Adenovirus (Ad), a non-enveloped, dsDNA virus, enters cells via clathrin-mediated endocytosis. For viral genome delivery to the nucleus, Ad must penetrate endosomal membranes to create defects sufficient for the passage of the 90 nm diameter capsid across cell membranes. Recent observations suggest that adenovirus type 5 (Ad5) capsid uncoating occurs at the cell surface upon binding to both the coxsackievirus and adenovirus receptor and αv integrins. This uncoating event leads to the exposure of the capsid membrane lytic protein VI. Using the cytosolic protein galectin-3 (gal3) as a marker of membrane rupture, we demonstrate that Ad5 membrane rupture occurs ...


Characterization Of The Novel Response Regulator Sype: A Dual Regulator Of Biofilm Formation And Colonization In Vibrio Fischeri, Andrew Robert Morris Jan 2013

Characterization Of The Novel Response Regulator Sype: A Dual Regulator Of Biofilm Formation And Colonization In Vibrio Fischeri, Andrew Robert Morris

Dissertations

Biofilms, or surface-associated microbial communities encased in a matrix, represent a common mode of growth for many bacterial species. Importantly, biofilms often play significant roles in the association of bacteria with their animal hosts, including promoting attachment to and colonization of host tissues. The symbiosis between the bacterium Vibrio fischeri and its animal host Euprymna scolopes provides a natural model system for investigating the impact of biofilms on host infection. In particular, V. fischeri produces a specific biofilm to successfully initiate host colonization.

Biofilm formation by V. fischeri is a tightly regulated process involving a complex network of regulatory genes ...


Cofactors In Coronavirus Entry, Ana Shulla Jan 2011

Cofactors In Coronavirus Entry, Ana Shulla

Dissertations

Viruses have evolved complex ways to penetrate host barriers and cause disease.
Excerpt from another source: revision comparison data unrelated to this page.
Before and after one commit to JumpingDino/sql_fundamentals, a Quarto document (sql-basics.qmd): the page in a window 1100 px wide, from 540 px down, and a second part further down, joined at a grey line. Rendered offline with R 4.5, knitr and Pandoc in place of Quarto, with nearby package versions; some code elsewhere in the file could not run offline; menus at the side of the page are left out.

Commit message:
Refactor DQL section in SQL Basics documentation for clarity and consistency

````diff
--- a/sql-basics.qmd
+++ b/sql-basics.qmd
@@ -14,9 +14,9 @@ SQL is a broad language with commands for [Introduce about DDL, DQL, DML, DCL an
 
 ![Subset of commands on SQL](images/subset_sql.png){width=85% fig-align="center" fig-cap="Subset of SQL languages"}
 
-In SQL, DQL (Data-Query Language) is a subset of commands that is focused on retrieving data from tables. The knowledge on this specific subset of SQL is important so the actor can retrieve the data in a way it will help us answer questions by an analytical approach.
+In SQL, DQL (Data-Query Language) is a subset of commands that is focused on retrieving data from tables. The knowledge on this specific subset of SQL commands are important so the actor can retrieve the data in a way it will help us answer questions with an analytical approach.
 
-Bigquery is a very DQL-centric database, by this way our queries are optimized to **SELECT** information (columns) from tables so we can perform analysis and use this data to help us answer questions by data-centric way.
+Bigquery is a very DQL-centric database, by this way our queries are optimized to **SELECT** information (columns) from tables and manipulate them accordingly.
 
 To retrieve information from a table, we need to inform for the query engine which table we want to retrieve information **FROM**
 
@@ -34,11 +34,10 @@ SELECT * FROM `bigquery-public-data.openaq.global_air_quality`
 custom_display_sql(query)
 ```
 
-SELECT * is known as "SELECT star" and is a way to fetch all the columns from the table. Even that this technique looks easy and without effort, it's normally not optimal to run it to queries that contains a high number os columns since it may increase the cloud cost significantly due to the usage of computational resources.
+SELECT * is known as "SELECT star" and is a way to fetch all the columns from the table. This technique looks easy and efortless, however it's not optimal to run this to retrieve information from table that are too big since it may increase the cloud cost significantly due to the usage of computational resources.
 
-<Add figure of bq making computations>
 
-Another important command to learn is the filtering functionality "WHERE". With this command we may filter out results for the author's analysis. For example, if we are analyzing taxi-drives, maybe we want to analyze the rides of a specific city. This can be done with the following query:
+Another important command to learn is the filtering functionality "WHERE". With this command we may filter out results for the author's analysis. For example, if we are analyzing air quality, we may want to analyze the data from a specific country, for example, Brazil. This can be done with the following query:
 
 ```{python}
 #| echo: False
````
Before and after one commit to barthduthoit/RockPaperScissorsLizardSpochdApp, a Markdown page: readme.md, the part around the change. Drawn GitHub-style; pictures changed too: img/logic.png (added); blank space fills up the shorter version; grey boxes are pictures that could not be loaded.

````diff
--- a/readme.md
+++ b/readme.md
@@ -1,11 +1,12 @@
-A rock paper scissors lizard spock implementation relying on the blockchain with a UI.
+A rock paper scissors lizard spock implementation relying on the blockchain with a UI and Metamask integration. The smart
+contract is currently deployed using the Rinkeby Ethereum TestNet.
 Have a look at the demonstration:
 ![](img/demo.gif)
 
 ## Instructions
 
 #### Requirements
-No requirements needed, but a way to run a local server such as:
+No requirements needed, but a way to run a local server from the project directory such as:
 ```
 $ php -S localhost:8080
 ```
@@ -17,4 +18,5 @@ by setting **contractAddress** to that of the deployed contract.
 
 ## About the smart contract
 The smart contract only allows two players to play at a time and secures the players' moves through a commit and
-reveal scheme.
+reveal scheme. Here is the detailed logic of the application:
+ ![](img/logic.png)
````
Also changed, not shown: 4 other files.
One of the most important barriers the virus has to cross is the cellular membrane. Enveloped viruses accomplish this task by viral glycoprotein-mediated binding to host cells and fusion of virus and host cell membranes. For the coronaviruses, viral spike (S) proteins execute these cell entry functions. In my dissertation research I focused on understanding the coronavirus spike proteins as well as other cofactors required for S-mediated entry into cells.

The S proteins are set apart from other viral and cellular membrane fusion proteins by their extensively palmitoylated ...